We’re definitely going to see more of this sort of expansion across the industry. Polygon is a great example of another (not specifically DeFi) company that may very well trod down this path. They’re already well-acquainted with leveraging M&A to build out their teams, and although much of their focus is on infra, it would be strategic and brand-aligned for them to expand deeper into the application and DeFi space. If the goal is to truly own the funnel from end to end, what better way to do so than to own the infra, the tools to interact with the chain, and the applications on the chain itself? As with vertical integration, this type of expansion is primarily a strategy for the bigger players. However, we might start to see more smaller protocols group together into joint ventures as collectives.

The question, as we shift into this space of mergers and collectives, is how to maintain effective decentralization (assuming that’s still the goal). How will the DAO structure work across a group of various teams, each with different user bases, tokens, and levels of influence? How do we prevent rent-seeking, centralization, and all the other toxic aspects of web2 from creeping into these increasingly larger protocols? The question will become more and more critical as our favorite, well-known applications evolve and broaden their reach.

Expanding within DeFi

Other projects are expanding their scope by building out DeFi ‘empires’: they’re what I would describe as sets of interconnected DeFi protocols meant to power their flywheels, give users unified experiences, and bring more value to the entire collective and its underlying components. Plenty of apps incorporate multiple DeFi features, but the distinction here is that there’s an attempt to compound the benefits of these features upon each other and power the internal DeFi engine with its respective token. There’s a few exciting teams building out these types of products, and it’s worth quickly highlighting a few and explaining what they do:

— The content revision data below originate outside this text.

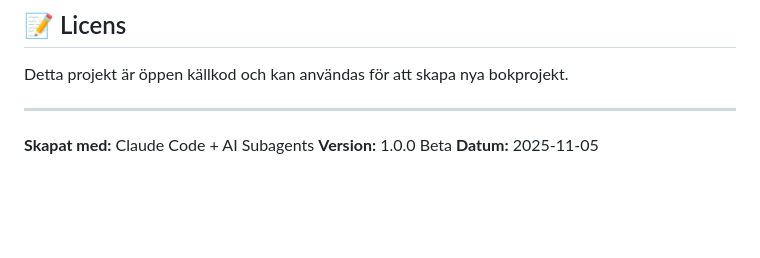
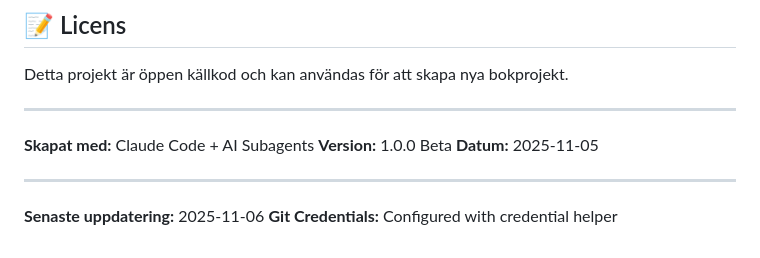
Before and after one commit to jliljedahl/bok-writing-automation, a Markdown page: README.md, the part around the change. Rendered like a GitHub page; blank space fills up the shorter version.

Commit message:
Configure git credential helper

```diff
--- a/README.md
+++ b/README.md
@@ -318,3 +318,9 @@ Detta projekt är öppen källkod och kan användas för att skapa nya bokprojek
 **Skapat med:** Claude Code + AI Subagents
 **Version:** 1.0.0 Beta
 **Datum:** 2025-11-05
+
+
+---
+
+**Senaste uppdatering:** 2025-11-06
+**Git Credentials:** Configured with credential helper
```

  • Frax: Started as a collateral + algorithmic stablecoin, now expanded into other stable assets, an LST, an AMM, RWAs, a lending market, and now becoming an L2 as well.

  • Redacted Cartel: Started initially as an OHM Fork. Now evolved into group with Hidden hand, a governance token bribe marketplace (think Convex); Pirex / pxETH, LST products; and Dinero, a stablecoin.

  • Oath: Built by the Bytemasons team, consists of Granary, lending market; Ethos Reserve, CDP stablecoin; Digit, maturity-based yield primitive; and Reaper Farm, yield optimizer for the above protocols. All linked through OATH Token; uses chapter model with unique protocols on different chains (e.g., the newly launched AureliusFi on Mantle).

All of these projects have different approaches, but if we look for areas of overlap, it’s pretty illuminating about the next stage of DeFi and what mature protocols are looking to prioritize going forward in this cycle. There’s a few core primitives shared amongst them all:

  • Establishing a foundational, proprietary medium of exchange (stablecoin, LST, or both)

    • Frax has FRAX, FPI, frxETH, and sfrxETH; Redacted has pxETH and Dinero; and Oath has ERN (Ethos Reserve) + more assets within individual chapters.
  • System designed to profit from liquidity flows (irrespective of the liquidity recipient)

    • Frax has an in-house AMM, lending protocol, bridging, and gauges, but more importantly, is building an L2 to truly capitalize on liquidity and tx flows; Redacted uses Hidden Hand to profit on liquidity wars across different protocols, regardless of the winner; Oath’s interconnected Reaper Farm allows the protocol to maximize and benefit from much of the liquidity interacting with its system across each new chapter.
  • Mechanism to accrue protocol-owned-liquidity

    • Frax’s AMO stablecoin and all other aspects of the protocol are designed to provide fees and protocol owned liquidity (they even have a nice little balance sheet here!); Redacted’s design originated from Olympus—the progenitor of POL—and since then it’s migrated to a more sustainable token model, benefitting from Hidden Hand + Pirex fees, and Dinero’s liquidity will compound from all of these pieces; Oath’s Reaper Farm, again, orchestrates and captures liquidity, and the DAO is moving towards an options-token model (à la Velocimeter and Tapioca) that is specifically designed around POL.

What do these similarities tell us about the goals and evolution of DeFi?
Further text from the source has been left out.